Sad people protest, “Abundance? Look at all my troubles!” Through this, they disregard the thousands of daily blessings they receive. By taking their blessings for granted and focusing on their problems, they make their lives even more miserable.
We must believe that Hashem treats each of us with compassion and mercy at all times. Sad and dissatisfied people therefore deny that Hashem’s Divine Providence is compassionate and merciful. This denial of Hashem, lack of emuna (faith in Hashem), leads to suffering and failure.

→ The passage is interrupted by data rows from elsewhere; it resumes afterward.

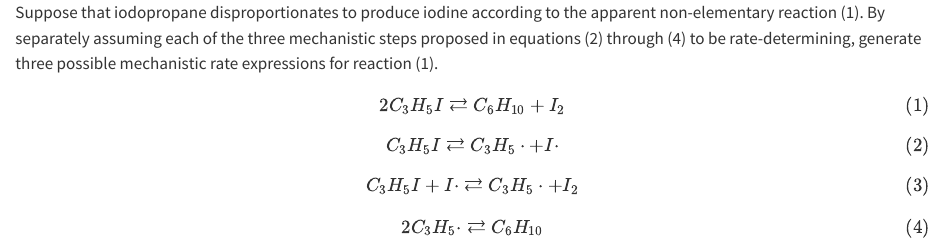
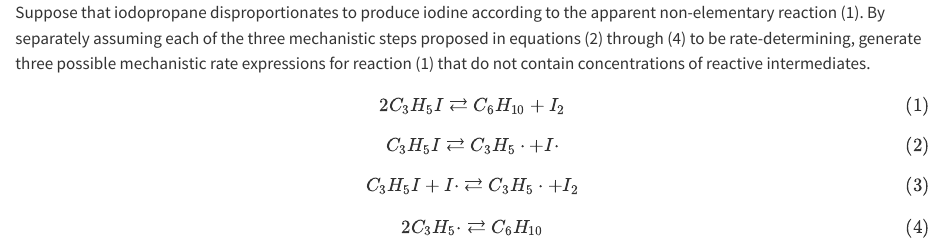
Before and after one commit to BuffaloBadger/RE_Basics_Examples, a Quarto document (reb_5_3/problem_statement.qmd): the page in a window 1100 px wide, from its top. Rendered offline with R 4.5, knitr and Pandoc in place of Quarto, with nearby package versions.

Commit message:
revised reb_5_3

```diff
--- a/reb_5_3/problem_statement.qmd
+++ b/reb_5_3/problem_statement.qmd
@@ -1,4 +1,4 @@
-Suppose that iodopropane disproportionates to produce iodine according to the apparent non-elementary reaction (1). By separately assuming each of the three mechanistic steps proposed in equations (2) through (4) to be rate-determining, generate three possible mechanistic rate expressions for reaction (1).
+Suppose that iodopropane disproportionates to produce iodine according to the apparent non-elementary reaction (1). By separately assuming each of the three mechanistic steps proposed in equations (2) through (4) to be rate-determining, generate three possible mechanistic rate expressions for reaction (1) that do not contain concentrations of reactive intermediates.
 
 $$
 2 C_3H_5I \rightleftarrows C_6H_{10} + I_2 \tag{1}
```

When a person complains against Hashem through sadness and dissatisfaction, the Heavenly Court reviews their claims. In the process, they open the person’s heavenly record of their life to determine if the person deserves their present difficulties and sufferings. The problem here is that inspection of a person’s merits and demerits always reveals the individual actually deserves much greater difficulties and sufferings. Hashem is always “caught” by the Heavenly Court for His excessive compassion and mercy. Not only are the person’s complaints overruled, but now they trigger new demands for severe judgment against the person!
David HaMelech, King David, recognized Hashem’s mercy and compassion in every stage of his life. “Do not enter into strict judgment with Your servant, for no living creature would be vindicated before You,” (T’hillim 143:2).
Suffering should initiate serious soul-searching in each of us, since there is no suffering without transgressions, as we discussed in No Sins, No Pain And Suffering. However, before we get involved in deep soul-searching, we need to first ask if we are truly happy and content with our lot in life.
Based on The Garden of Emuna, by Rabbi Shalom Arush